- The increment the buyer’s offer will increase over any other offers
- A requirement that the listing agent show the buyer’s agent the competing offer they had to beat.
Usually, the clause will say that the personal information of the competing offer can be blacked out so there are no privacy issues with showing one buyer another buyer’s offer.
What are some of the problems with using an escalation clause for the seller?
Escalation clauses can be great for buyers, but they can cause a lot of problems for the seller. I flips houses and represent sellers as a real estate agent. I have sold 22 of my own houses so far this year, and I deal with escalation clauses all the time. Here is why I do not like the clause as a seller:
- The seller can leave money on the table because the buyer may be willing to pay more without an escalation clause.
- In my opinion, there are still privacy issues with showing another buyer’s offer to other buyers without their permission.
- If you let one buyer use an escalation clause, you should really let every buyer use one. That means the listing agent should inform all the buyers that made offers that one offer used an escalation clause and the other buyers can as well. Informing everyone should also get the seller more money but can cause other problems.
- If you have multiple offers with escalation clauses, there can be confusion as to what the price should be. I will talk more about this soon.
I am an REO listing agent, which means I list foreclosures for banks. Almost every bank I work for will not accept a contract with an escalation clause because of these issues. They require the buyer to submit their best offer without any increases.
How can accepting an offer with an escalation clause cause serious problems?
One of the agents on my team recently ran into a huge problem with one of his listings. He had a listing where the seller received 7 offers. More than one offer had an escalation clause, and the offer with the highest max price in the escalation clause was accepted. After the offer was accepted, the buyer whose offer was the highest argued that the other escalation clause was not the offer price in the other offer. They argued that the listed price in the contract was the only price they had to beat, not the increased price in the other offer’s escalation clause. The difference in price for the seller was over $60,000. The seller and buyer have been arguing for weeks about how to handle the contract, and other issues have come up as well:
- The buyer’s agent has argued that because the other offer was financed, their offer should not have to compete against it in the escalation clause because their offer was in cash.
- The buyer’s agent has argued that because the other offer did not have proper proof of funds, it was an invalid offer, and they should not have to compete against it.
- The buyer’s agent has argued that because the other offer had an appraisal contingency, it is not a valid offer because their offer did not.
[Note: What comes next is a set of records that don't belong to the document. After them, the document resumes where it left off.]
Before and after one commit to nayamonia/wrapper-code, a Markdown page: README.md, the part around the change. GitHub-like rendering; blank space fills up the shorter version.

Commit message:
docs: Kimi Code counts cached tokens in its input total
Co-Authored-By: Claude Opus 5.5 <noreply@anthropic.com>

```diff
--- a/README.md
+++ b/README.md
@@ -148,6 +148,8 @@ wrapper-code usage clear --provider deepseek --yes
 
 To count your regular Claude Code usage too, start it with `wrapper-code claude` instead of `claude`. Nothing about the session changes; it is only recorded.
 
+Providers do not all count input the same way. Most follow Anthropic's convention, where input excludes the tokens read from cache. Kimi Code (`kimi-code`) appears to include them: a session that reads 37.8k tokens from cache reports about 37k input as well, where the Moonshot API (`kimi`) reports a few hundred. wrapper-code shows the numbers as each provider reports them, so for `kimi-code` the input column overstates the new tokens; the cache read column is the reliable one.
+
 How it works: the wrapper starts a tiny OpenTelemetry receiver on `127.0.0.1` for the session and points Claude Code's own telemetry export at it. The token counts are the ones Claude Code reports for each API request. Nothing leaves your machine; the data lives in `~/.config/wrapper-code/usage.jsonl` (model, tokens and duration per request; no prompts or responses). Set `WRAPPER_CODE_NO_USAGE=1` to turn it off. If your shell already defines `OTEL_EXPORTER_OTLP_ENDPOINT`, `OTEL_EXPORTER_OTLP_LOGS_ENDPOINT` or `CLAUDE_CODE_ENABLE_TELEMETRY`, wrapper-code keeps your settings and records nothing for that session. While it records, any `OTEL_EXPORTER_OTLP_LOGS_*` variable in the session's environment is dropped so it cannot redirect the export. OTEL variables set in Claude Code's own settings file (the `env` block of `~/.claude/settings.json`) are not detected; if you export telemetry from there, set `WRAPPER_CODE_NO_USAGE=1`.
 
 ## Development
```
As you can see, there are a lot of problems when an escalation clause is accepted, especially when there is another escalation clause. The title company cannot come up with a price either because there is no set price in the contract. They wanted an amendment signed by all parties that states exactly what the price is. The buyer will not agree to the higher price, and the seller will not agree to the lower price. This is still an ongoing problem, and hopefully it is resolved soon.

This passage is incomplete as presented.